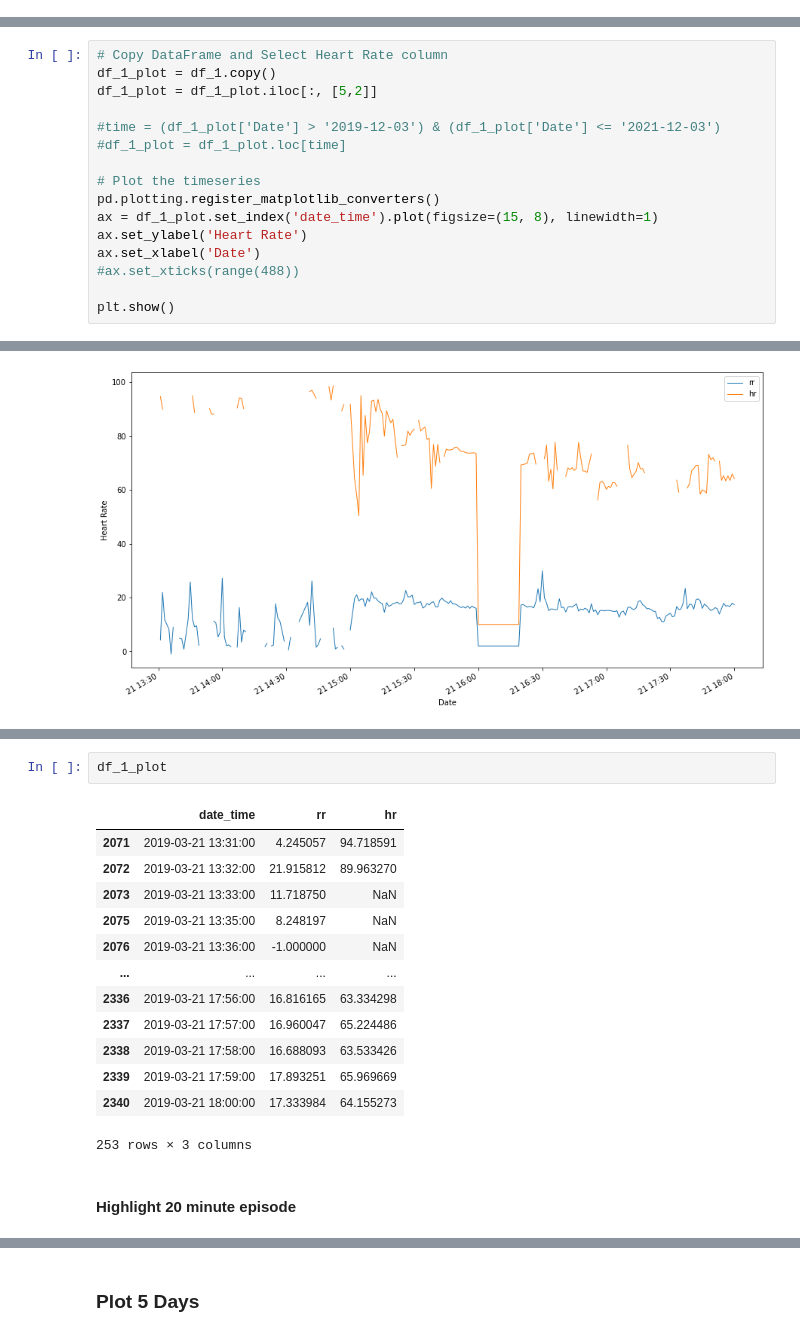
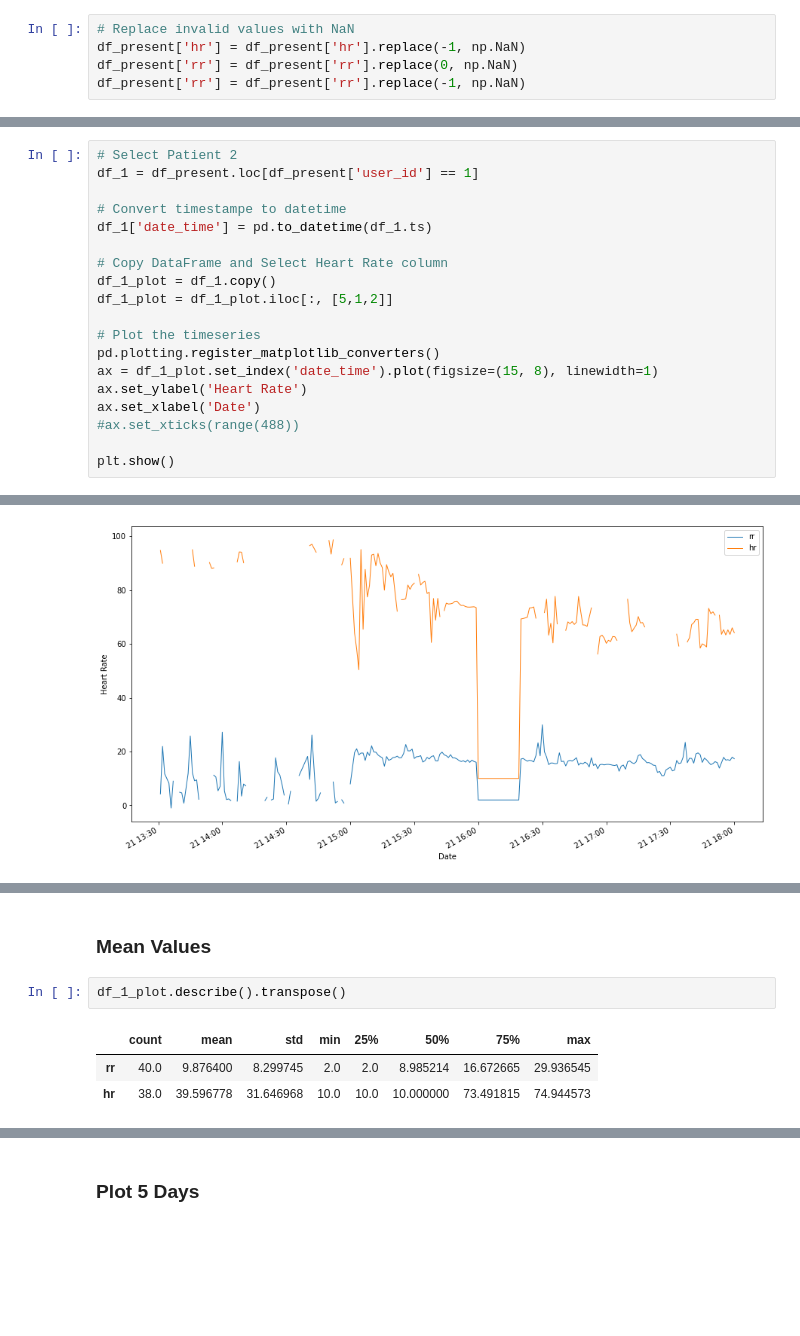
Before and after one commit to jpetoskey/Tellus_JrML_Challenge, a Jupyter notebook: Check-In Indicator, Nursing Homes.ipynb, the cells around one changed output, grey strips where cells are left out. Drawn from its saved outputs; the diff is of its cells as text; blank space fills up the shorter version.

```diff
--- a/Check-In Indicator, Nursing Homes.ipynb
+++ b/Check-In Indicator, Nursing Homes.ipynb
@@ -141,0 +185,5 @@ df_1
+# %%
+# Replace invalid values with NaN
+df_present['hr'] = df_present['hr'].replace(-1, np.NaN)
+df_present['rr'] = df_present['rr'].replace(0, np.NaN)
+df_present['rr'] = df_present['rr'].replace(-1, np.NaN)
@@ -182,10 +196,13 @@ memory usage: 174.7+ KB
 # %%
+# Select Patient 2
+df_1 = df_present.loc[df_present['user_id'] == 1]
+
+# Convert timestampe to datetime
+df_1['date_time'] = pd.to_datetime(df_1.ts)
+
 # Copy DataFrame and Select Heart Rate column
 df_1_plot = df_1.copy()
-df_1_plot = df_1_plot.iloc[:, [5,2]]
-
-#time = (df_1_plot['Date'] > '2019-12-03') & (df_1_plot['Date'] <= '2021-12-03')
-#df_1_plot = df_1_plot.loc[time]
+df_1_plot = df_1_plot.iloc[:, [5,1,2]]
 
 # Plot the timeseries
 pd.plotting.register_matplotlib_converters()
@@ -345,18 +419,8 @@ plt.show()
+# %% [markdown]
+### Mean Values
 # %%
-df_1_plot
+df_1_plot.describe().transpose()
 # %% [output]
-|  | date_time | rr | hr |
-| 2071 | 2019-03-21 13:31:00 | 4.245057 | 94.718591 |
-| 2072 | 2019-03-21 13:32:00 | 21.915812 | 89.963270 |
-| 2073 | 2019-03-21 13:33:00 | 11.718750 | NaN |
-| 2075 | 2019-03-21 13:35:00 | 8.248197 | NaN |
-| 2076 | 2019-03-21 13:36:00 | -1.000000 | NaN |
-| ... | ... | ... | ... |
-| 2336 | 2019-03-21 17:56:00 | 16.816165 | 63.334298 |
-| 2337 | 2019-03-21 17:57:00 | 16.960047 | 65.224486 |
-| 2338 | 2019-03-21 17:58:00 | 16.688093 | 63.533426 |
-| 2339 | 2019-03-21 17:59:00 | 17.893251 | 65.969669 |
-| 2340 | 2019-03-21 18:00:00 | 17.333984 | 64.155273 |
+|  | count | mean | std | min | 25% | 50% | 75% | max |
+| rr | 40.0 | 9.876400 | 8.299745 | 2.0 | 2.0 | 8.985214 | 16.672665 | 29.936545 |
+| hr | 38.0 | 39.596778 | 31.646968 | 10.0 | 10.0 | 10.000000 | 73.491815 | 74.944573 |
-253 rows × 3 columns
-# %% [markdown]
-#### Highlight 20 minute episode
```
Also changed, not shown: parts of 166 cells of this notebook.
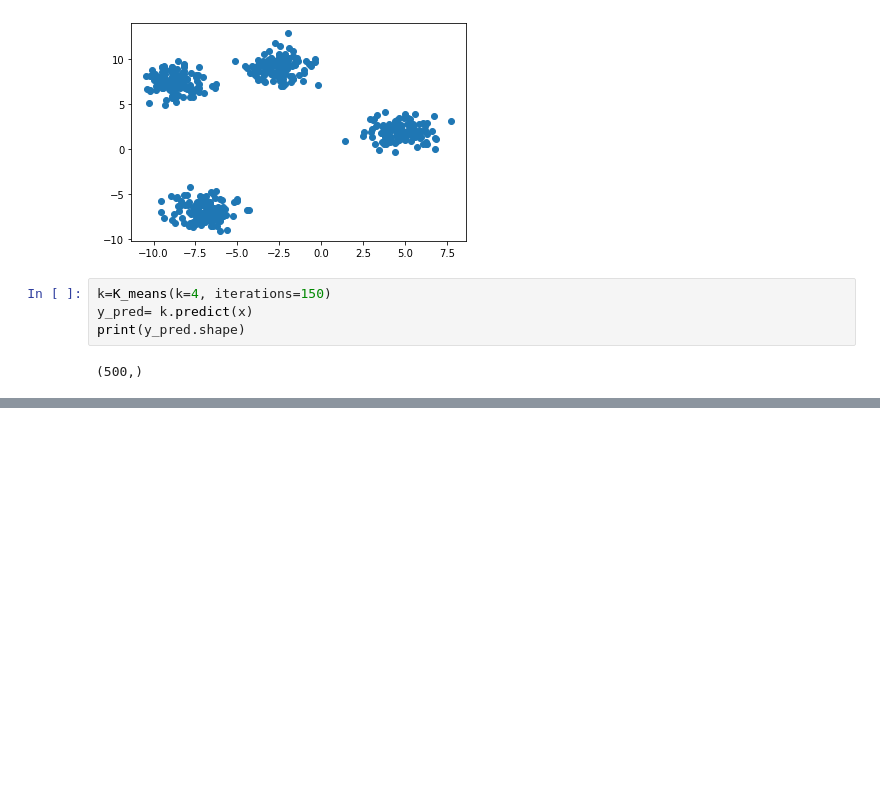
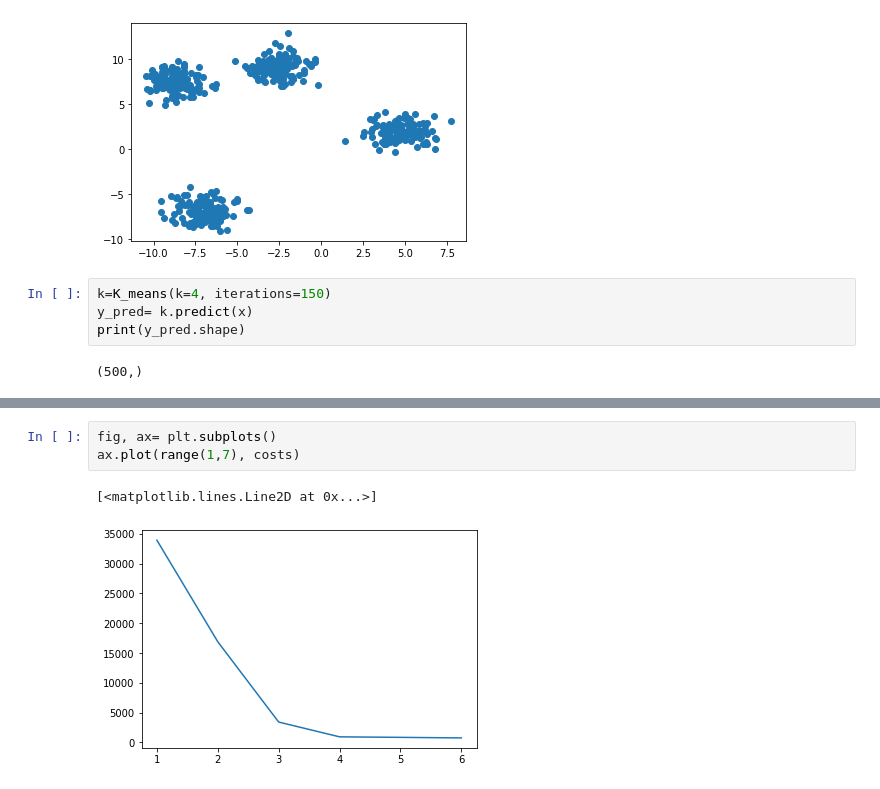
Before and after one commit to Abd-elr4hman/Machine-Learning-Algorithms, a Jupyter notebook: K_means.ipynb, the cells around one changed output, grey strips where cells are left out. Cells and saved outputs as stored; diff of their text form; blank space fills up the shorter version.

```diff
--- a/K_means.ipynb
+++ b/K_means.ipynb
@@ -235,0 +258,6 @@ sns.scatterplot(x= x[:,0], y= x[:, 1], data= x, hue= y_pred)
+# %%
+fig, ax= plt.subplots()
+ax.plot(range(1,7), costs)
+# %% [output]
+[<matplotlib.lines.Line2D at 0x...>]
+[figure, added]
```
Also changed, not shown: parts of 4 cells of this notebook.
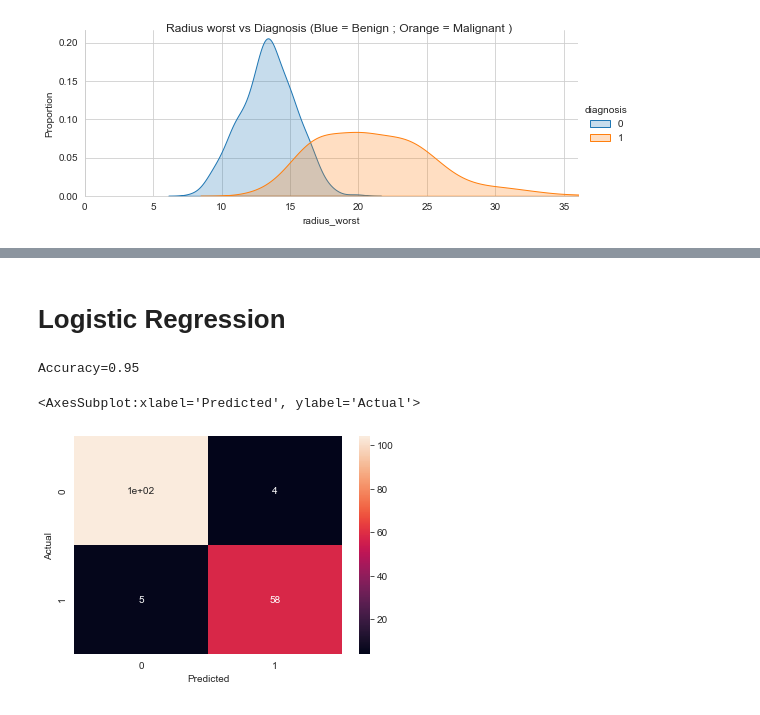
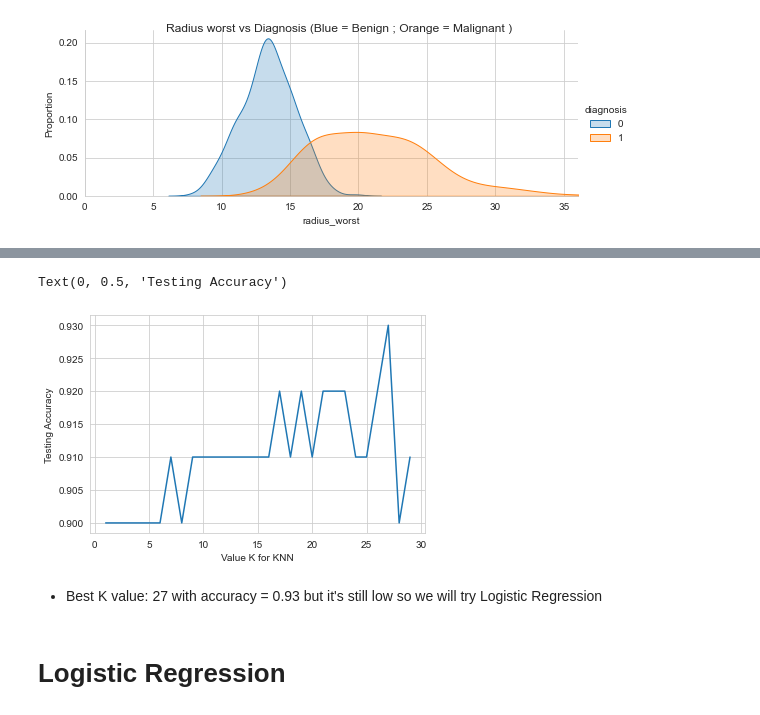
Before and after one commit to IbriRima/AI_GoMyCode, a Jupyter notebook: Final_P.ipynb, the cells around one changed output, grey strips where cells are left out. Cells and saved outputs as stored; diff of their text form; code cells hidden in the pictures.

```diff
--- a/Final_P.ipynb
+++ b/Final_P.ipynb
@@ -234,0 +262,9 @@ ValueError: The truth value of a Series is ambiguous. Use a.empty, a.bool(), a.i
+# %%
+x = df
+y = df['diagnosis']
+x_train,x_test,y_train,y_test=train_test_split(x,y,test_size=0.2,random_state=30)
+
+knn=KNeighborsClassifier(n_neighbors=20)
+knn.fit(x_train,y_train)
+y_pred=knn.predict(x_test)
+print('Acuuracy=',accuracy_score(y_pred,y_test))
@@ -234,0 +273,9 @@ ValueError: The truth value of a Series is ambiguous. Use a.empty, a.bool(), a.i
+# %%
+n_neighbors=30
+scores=[]
+for k in range(1,30):
+    knn=KNeighborsClassifier(n_neighbors-k)
+    knn.fit(x_train,y_train)
+    y_pred=knn.predict(x_test)
+    print('Accuracy for k=',k,'is:',round(accuracy_score(y_pred,y_test),2))
+    scores.append(round(accuracy_score(y_pred,y_test),2))
@@ -235,2 +300,12 @@ ValueError: The truth value of a Series is ambiguous. Use a.empty, a.bool(), a.i
+# %%
+import matplotlib.pyplot as plt
+plt.plot(range(1,30),scores)
+plt.xlabel('Value K for KNN')
+plt.ylabel('Testing Accuracy')
+# %% [output]
+Text(0, 0.5, 'Testing Accuracy')
+[figure, added]
+# %% [markdown]
+- Best K value: 27 with accuracy = 0.93 but it's still low so we will try Logistic Regression
 # %% [markdown]
 # Logistic Regression
@@ -237,18 +321,15 @@ ValueError: The truth value of a Series is ambiguous. Use a.empty, a.bool(), a.i
 # %%
-x = df[['concave points_worst','area_mean','radius_mean','radius_worst','area_mean']]
-y = df['diagnosis']
-
-x_train,x_test,y_train,y_test = train_test_split(x,y,test_size=0.3,random_state=0)
-
-logreg = LogisticRegression()
-logreg.fit(x_train, y_train)
-y_pred  = logreg.predict(x_test)
-print("Accuracy={:.2f}".format(logreg.score(x_test, y_test)))
+def logistic_Regression(x,y):
+    x_train,x_test,y_train,y_test = train_test_split(x,y,test_size=0.2,random_state=0)
+    logreg = LogisticRegression()
+    logreg.fit(x_train, y_train)
+    y_pred  = logreg.predict(x_test)
+    print("Accuracy={:.2f}".format(logreg.score(x_test, y_test)))
+    confusion_matrix = pd.crosstab(y_test, y_pred, rownames=['Actual'], colnames=['Predicted'])
+    sns.heatmap(confusion_matrix, annot=True)
+    print(classification_report(y_test,y_pred))
+    model = RandomForestClassifier()
+    model.fit(x_train, y_train)
+    probs = model.predict_proba(x_test)[:, 1]
+    auc = roc_auc_score(y_test, probs)
+    print('AUC: %.2f' % auc)
-# %% [output]
-Accuracy=0.95
-# %%
-confusion_matrix = pd.crosstab(y_test, y_pred, rownames=['Actual'], colnames=['Predicted'])
-sns.heatmap(confusion_matrix, annot=True)
-# %% [output]
-<AxesSubplot:xlabel='Predicted', ylabel='Actual'>
-[figure, removed]
```
Also changed, not shown: parts of 24 cells of this notebook.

· · · ·

> [WHAT TO PRODUCE] Total lines with "xlabel" in the records above: report that figure alone.

> [RESPONSE TO THE TASK] 2